*TASK MATERIAL:*
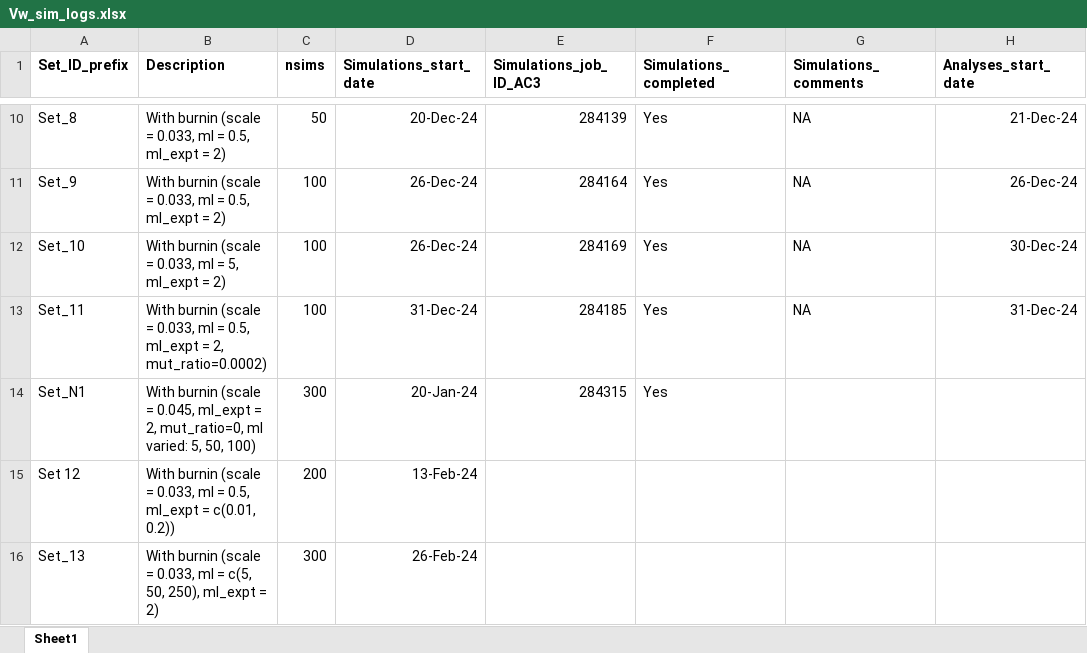
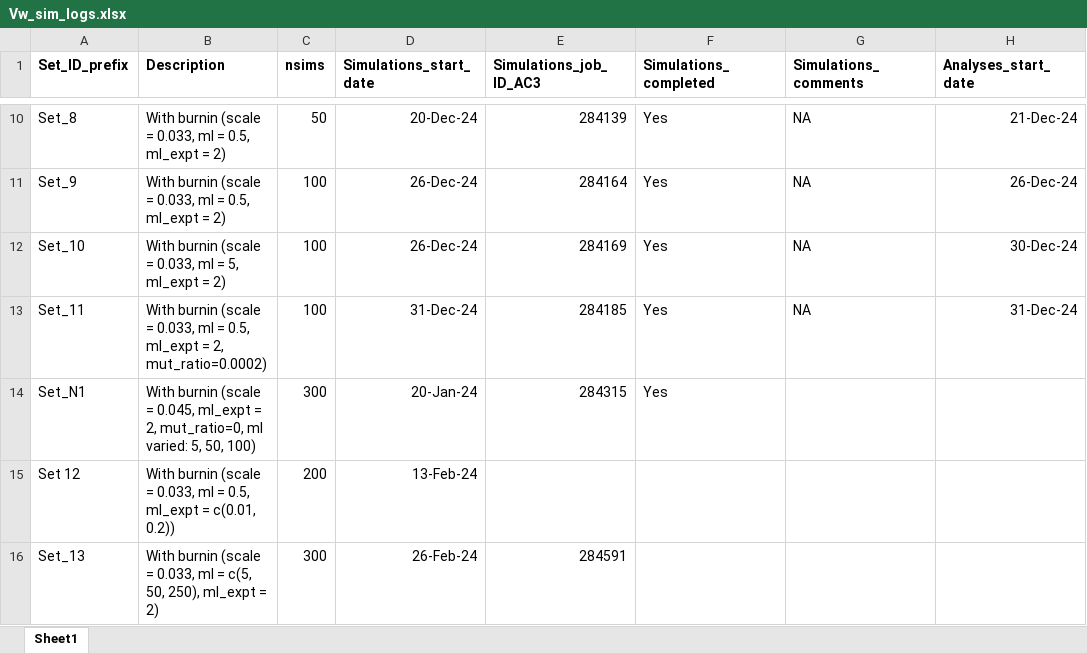
Before and after one commit to manas-ga/Va_simulations, an Excel workbook: 3_logs/Vw_sim_logs.xlsx, sheet Sheet1, drawn as a sheet; only a part is shown, gaps mark what is left out; values as stored, in another font and other column widths than the file's, no borders; the diff names each change by its address in the sheet, - before the commit and + after, or states it on an @@ line.

Commit message:
Figures and data

```diff
--- a/3_logs/Vw_sim_logs.xlsx (sheet Sheet1)
+++ b/3_logs/Vw_sim_logs.xlsx (sheet Sheet1)
-E16 (Simulations_job_ID_AC3): (empty)
+E16 (Simulations_job_ID_AC3): 284591
```
Also changed, not shown: 8 other files.
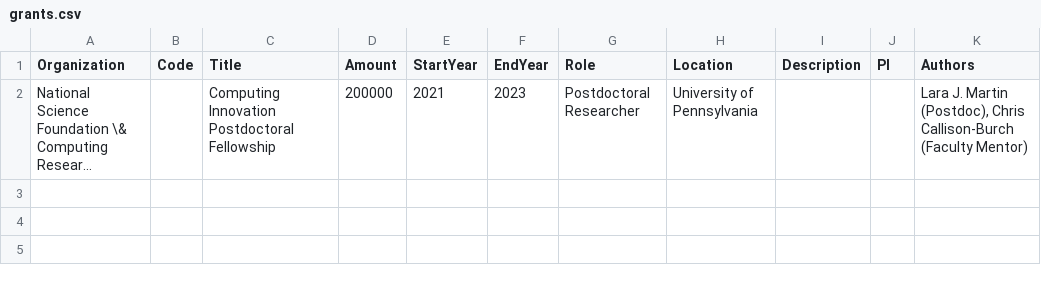
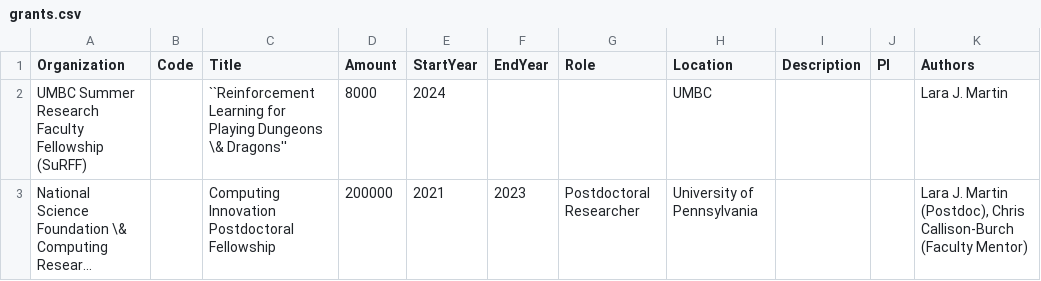
Before and after one commit to lara-martin/CV, a CSV file: cv/grants.csv, drawn as a sheet; long unchanged cells end in …; the diff names each change by its address in the sheet, - before the commit and + after, or states it on an @@ line.

```diff
--- a/cv/grants.csv
+++ b/cv/grants.csv
+row 2: UMBC Summer Research Faculty Fellowship (SuRFF) |  | ``Reinforcement Learning for Playing Dungeons \& Dragons'' | 8000 | 2024 |  |  | UMBC |  |  | Lara J. Martin
```
Also changed, not shown: cv/mentoring.csv, cv/organizing.csv, 14 other files.
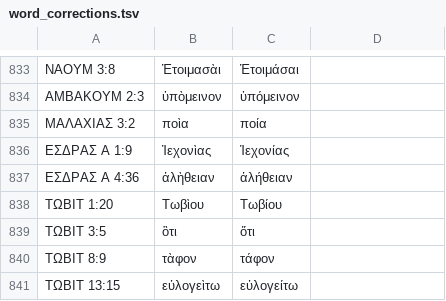
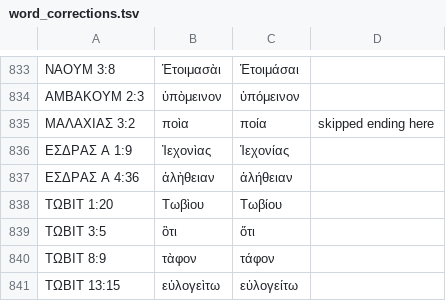
Before and after one commit to jjorloff1/brenton-lxx-error-finder, a TSV file: word_corrections.tsv, drawn as a sheet; only a part is shown, gaps mark what is left out; the diff covers the shown part only; the diff names each change by its address in the sheet, - before the commit and + after, or states it on an @@ line.

```diff
--- a/word_corrections.tsv
+++ b/word_corrections.tsv
-D835: (empty)
+D835: skipped ending here
```
Also changed, not shown: 9 edited cells elsewhere in this file, 14 other files.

*ASSIGNMENT:* Look through the data above for the string "gaps" and copy every line where it appears.

*EXERCISE ANSWER:*
Before and after one commit to manas-ga/Va_simulations, an Excel workbook: 3_logs/Vw_sim_logs.xlsx, sheet Sheet1, drawn as a sheet; only a part is shown, gaps mark what is left out; values as stored, in another font and other column widths than the file's, no borders; the diff names each change by its address in the sheet, - before the commit and + after, or states it on an @@ line.
Before and after one commit to jjorloff1/brenton-lxx-error-finder, a TSV file: word_corrections.tsv, drawn as a sheet; only a part is shown, gaps mark what is left out; the diff covers the shown part only; the diff names each change by its address in the sheet, - before the commit and + after, or states it on an @@ line.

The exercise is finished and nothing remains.